SACRAMENTO, Calif. – Proposition 12, a law aimed at improving the living conditions of farm animals in California, is now expanding its reach to include pork products. The law, passed in 2018, prohibits the use of gestation crates for sows and has already affected egg-laying hens and veal calves. While animal rights advocates praise Proposition 12, they argue that it still allows for various forms of animal cruelty within the pork industry.

The legality of Proposition 12 was challenged by the pork industry, but the U.S. Supreme Court upheld states’ rights to regulate the meat industry. However, the industry continues to contest the law’s impact, claiming that it has led to increased egg prices and shortages over the past six years.

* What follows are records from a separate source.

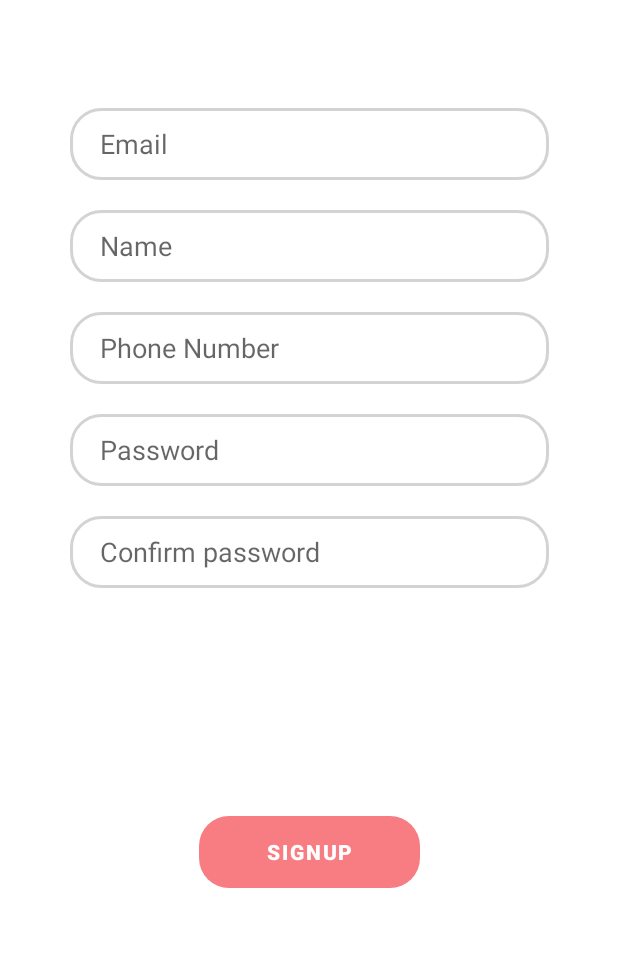
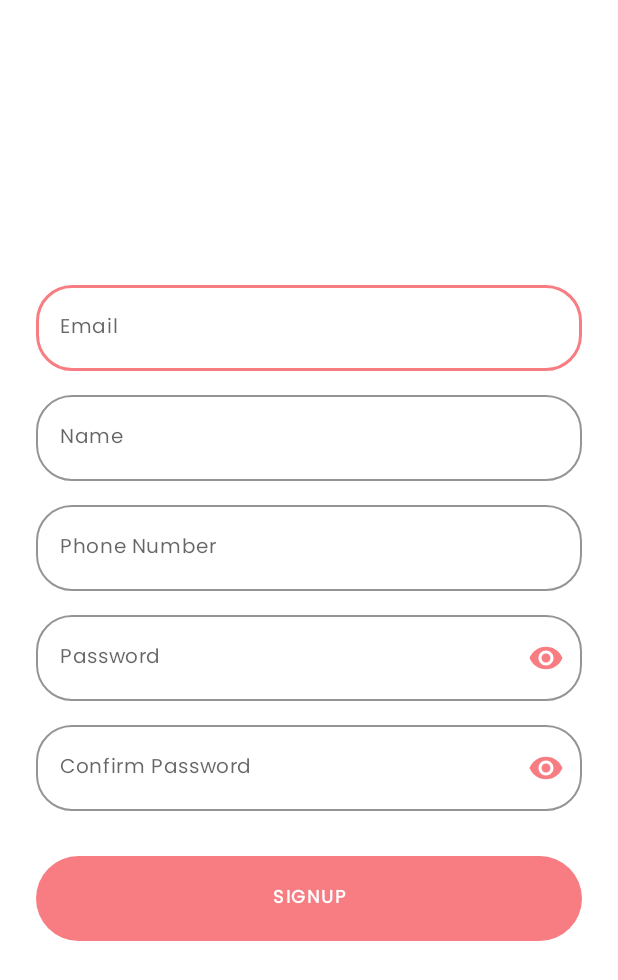
Before and after one commit to hifxa/petme, an Android app: the layout signup_tab_fragment.xml on its own in the app's theme, with its tools: preview values and no code run, on a phone screen of 412 x 824 dp. Shown: the top 980 px of the screen. Run offline under Robolectric (Android 15) with nearby library versions, the light colour scheme and no system bars.

Commit message:
login fragment modified

```diff
--- a/app/src/main/res/layout/login_tab_fragment.xml
+++ b/app/src/main/res/layout/login_tab_fragment.xml
@@ -24,7 +24,7 @@
 				android:id = "@+id/username"
 				android:layout_width = "match_parent"
 				android:layout_height = "wrap_content"
-				android:hint = "username"
+				android:hint = "Username"
 				style="@style/Body1"
 				android:inputType = "textPersonName"
 				android:textColor = "#191818" />
@@ -43,7 +43,7 @@
 			app:passwordToggleTint = "@color/primary" >
 
 			<com.google.android.material.textfield.TextInputEditText
-				android:id = "@+id/password"
+				android:id = "@+id/signupPass"
 				android:layout_width = "match_parent"
 				android:layout_height = "wrap_content"
 				android:hint = "Password"
--- a/app/src/main/res/layout/signup_tab_fragment.xml
+++ b/app/src/main/res/layout/signup_tab_fragment.xml
@@ -3,91 +3,144 @@
     xmlns:tools="http://schemas.android.com/tools"
     android:layout_width="match_parent"
     android:layout_height="match_parent"
+    android:background="@color/white"
     xmlns:app="http://schemas.android.com/apk/res-auto">
 
-    <EditText
-        android:id="@+id/name"
-        android:layout_width="319dp"
-        android:layout_height="48dp"
-        android:layout_marginTop="20dp"
-        android:paddingStart="20dp"
-        android:background="@drawable/edit_text_bg"
-        android:ems="10"
-        android:hint="Name"
-        android:inputType="textPersonName"
-        app:layout_constraintEnd_toEndOf="parent"
-        app:layout_constraintStart_toStartOf="parent"
-        app:layout_constraintTop_toBottomOf="@+id/email"
-        app:layout_constraintWidth_percent="0.8" />
+    <LinearLayout
+        android:layout_width="match_parent"
+        android:layout_height="match_parent"
+        android:gravity="center"
+        android:orientation="vertical"
+        android:padding="24dp">
 
-    <Button
-        android:id="@+id/signup"
-        android:layout_width="147dp"
-        android:layout_height="48dp"
-        android:layout_marginBottom="232dp"
-        android:background="@drawable/button_bg"
-        android:text="SignUp"
-        android:textColor="@color/white"
-        android:textStyle="bold"
-        app:layout_constraintBottom_toBottomOf="parent"
-        app:layout_constraintEnd_toEndOf="parent"
-        app:layout_constraintStart_toStartOf="parent"
-        app:layout_constraintTop_toBottomOf="@+id/confirmPass"
-        app:layout_constraintVertical_bias="1.0" />
+        <com.google.android.material.textfield.TextInputLayout
+            style = "@style/inputBoxOutline"
+            android:layout_width = "match_parent"
+            android:layout_height = "wrap_content"
+            app:layout_constraintEnd_toEndOf = "parent"
+            app:layout_constraintStart_toStartOf = "parent"
+            app:layout_constraintTop_toTopOf = "parent" >
 
-    <EditText
-        android:id="@+id/editTextPhone"
-        android:layout_width="319dp"
-        android:layout_height="48dp"
-        android:paddingLeft="20dp"
-        android:background="@drawable/edit_text_bg"
-        android:layout_marginTop="20dp"
-        android:ems="10"
-        android:hint="Phone Number"
-        android:inputType="phone"
-        app:layout_constraintEnd_toEndOf="parent"
-        app:layout_constraintStart_toStartOf="parent"
-        app:layout_constraintTop_toBottomOf="@+id/name" />
+            <com.google.android.material.textfield.TextInputEditText
+                android:id = "@+id/email"
+                android:layout_width = "match_parent"
+                android:layout_height = "wrap_content"
+                android:hint = "Email"
+                style="@style/Body1"
+                android:inputType = "textPersonName"
+                android:textColor = "#191818" />
 
-    <EditText
-        android:id="@+id/email"
-        android:layout_width="319dp"
-        android:layout_height="48dp"
-        android:layout_marginTop="72dp"
-        android:background="@drawable/edit_text_bg"
-        android:ems="10"
-        android:hint="Email"
-        android:inputType="textEmailAddress"
-        android:paddingLeft="20dp"
-        app:layout_constraintEnd_toEndOf="parent"
-        app:layout_constraintStart_toStartOf="parent"
-        app:layout_constraintTop_toTopOf="parent" />
+        </com.google.android.material.textfield.TextInputLayout >
 
-    <EditText
-        android:id="@+id/pass"
-        android:layout_width="319dp"
-        android:layout_height="48dp"
-        android:layout_marginTop="20dp"
-        android:paddingLeft="20dp"
-        android:background="@drawable/edit_text_bg"
-        android:ems="10"
-        android:hint="Password"
-        android:inputType="textPassword"
-        app:layout_constraintEnd_toEndOf="parent"
-        app:layout_constraintStart_toStartOf="parent"
-        app:layout_constraintTop_toBottomOf="@+id/editTextPhone" />
+        <com.google.android.material.textfield.TextInputLayout
+            style = "@style/inputBoxOutline"
+            android:layout_width = "match_parent"
+            android:layout_height = "wrap_content"
+            android:layout_marginTop = "16dp"
+            app:layout_constraintEnd_toEndOf = "parent"
+            app:layout_constraintStart_toStartOf = "parent"
+            app:layout_constraintTop_toTopOf = "parent" >
 
-    <EditText
-        android:id="@+id/confirmPass"
-        android:layout_width="319dp"
-        android:layout_height="48dp"
-        android:paddingLeft="20dp"
-        android:background="@drawable/edit_text_bg"
-        android:layout_marginTop="20dp"
-        android:ems="10"
-        android:hint="Confirm password"
-        android:inputType="textPassword"
-        app:layout_constraintEnd_toEndOf="parent"
-        app:layout_constraintStart_toStartOf="parent"
-        app:layout_constraintTop_toBottomOf="@+id/pass" />
+            <com.google.android.material.textfield.TextInputEditText
+                android:id = "@+id/name"
+                android:layout_width = "match_parent"
+                android:layout_height = "wrap_content"
+                android:hint = "Name"
+                style="@style/Body1"
+                android:inputType = "textPersonName"
+                android:textColor = "#191818"
+                app:layout_constraintEnd_toEndOf = "parent"
+                app:layout_constraintStart_toStartOf = "parent"
+                app:layout_constraintTop_toBottomOf = "@+id/email" />
+
+        </com.google.android.material.textfield.TextInputLayout >
+
+        <com.google.android.material.textfield.TextInputLayout
+            style = "@style/inputBoxOutline"
+            android:layout_width = "match_parent"
+            android:layout_height = "wrap_content"
+            android:layout_marginTop = "16dp"
+            app:layout_constraintEnd_toEndOf = "parent"
+            app:layout_constraintStart_toStartOf = "parent"
+            app:layout_constraintTop_toTopOf = "parent" >
+
+            <com.google.android.material.textfield.TextInputEditText
+                android:id = "@+id/phoneNumber"
+                android:layout_width = "match_parent"
+                android:layout_height = "wrap_content"
+                android:hint = "Phone Number"
+                style="@style/Body1"
+                android:inputType = "textPersonName"
+                android:textColor = "#191818"
+                app:layout_constraintEnd_toEndOf = "parent"
+                app:layout_constraintStart_toStartOf = "parent"
+                app:layout_constraintTop_toBottomOf = "@+id/name" />
+
+        </com.google.android.material.textfield.TextInputLayout >
+
+        <com.google.android.material.textfield.TextInputLayout
+            style = "@style/inputBoxOutline"
+            android:layout_width = "match_parent"
+            android:layout_height = "wrap_content"
+            android:layout_marginTop = "16dp"
+            app:layout_constraintEnd_toEndOf = "parent"
+            app:layout_constraintStart_toStartOf = "parent"
+            app:layout_constraintTop_toTopOf = "parent"
+            app:passwordToggleEnabled = "true"
+            app:passwordToggleTint = "@color/primary">
+
+            <com.google.android.material.textfield.TextInputEditText
+                android:id = "@+id/signupPass"
+                android:layout_width = "match_parent"
+                android:layout_height = "wrap_content"
+                android:hint = "Password"
+                style="@style/Body1"
+                android:inputType = "textPassword"
+                android:textColor = "#191818"
+                app:layout_constraintEnd_toEndOf = "parent"
+                app:layout_constraintStart_toStartOf = "parent"
+                app:layout_constraintTop_toBottomOf = "@+id/phoneNumber" />
+
+        </com.google.android.material.textfield.TextInputLayout >
+
+        <com.google.android.material.textfield.TextInputLayout
+            style = "@style/inputBoxOutline"
+            android:layout_width = "match_parent"
+            android:layout_height = "wrap_content"
+            android:layout_marginTop = "16dp"
+            app:layout_constraintEnd_toEndOf = "parent"
+            app:layout_constraintStart_toStartOf = "parent"
+            app:layout_constraintTop_toTopOf = "parent"
+            app:passwordToggleEnabled = "true"
+            app:passwordToggleTint = "@color/primary">
+
+            <com.google.android.material.textfield.TextInputEditText
+                android:id = "@+id/confirmPass"
+                android:layout_width = "match_parent"
+                android:layout_height = "wrap_content"
+                android:hint = "Confirm Password"
+                style="@style/Body1"
+                android:inputType = "textPassword"
+                android:textColor = "#191818"
+                app:layout_constraintEnd_toEndOf = "parent"
+                app:layout_constraintStart_toStartOf = "parent"
+                app:layout_constraintTop_toBottomOf = "@+id/signupPass" />
+
+        </com.google.android.material.textfield.TextInputLayout >
+
+        <com.google.android.material.button.MaterialButton
+            android:id = "@+id/signup"
+            android:layout_width = "match_parent"
+            android:layout_height = "wrap_content"
+            android:text = "Signup"
+            android:layout_marginTop="24dp"
+            app:cornerRadius="32dp"
+            android:textAppearance="@style/Button"
+            android:padding="18dp"
+            android:textColor = "@color/white"
+            android:textStyle = "bold" />
+
+    </LinearLayout>
+
+
 </androidx.constraintlayout.widget.ConstraintLayout>
```
Also changed, not shown: 1 other file.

The debate now extends to Congress, where the proposed EATS Act seeks to invalidate many state agriculture and food safety laws, including Proposition 12. Advocates for the EATS Act argue that it is necessary to streamline interstate commerce and prevent states from imposing laws that affect farmers in other states.

However, opponents of the EATS Act argue that it could jeopardize over 1,000 public health, safety, and animal welfare laws, potentially leading to negative impacts on water resources, wildlife, and human health. The future of the Farm Bill remains uncertain in light of the ongoing debate over the EATS Act.

In conclusion, the expansion of Proposition 12 to include pork products in California has sparked continued debate regarding state and federal regulations in the meat industry. The clash between animal welfare advocates and the pork industry reflects a broader discussion about the balance between state and federal control in agriculture and food safety regulations.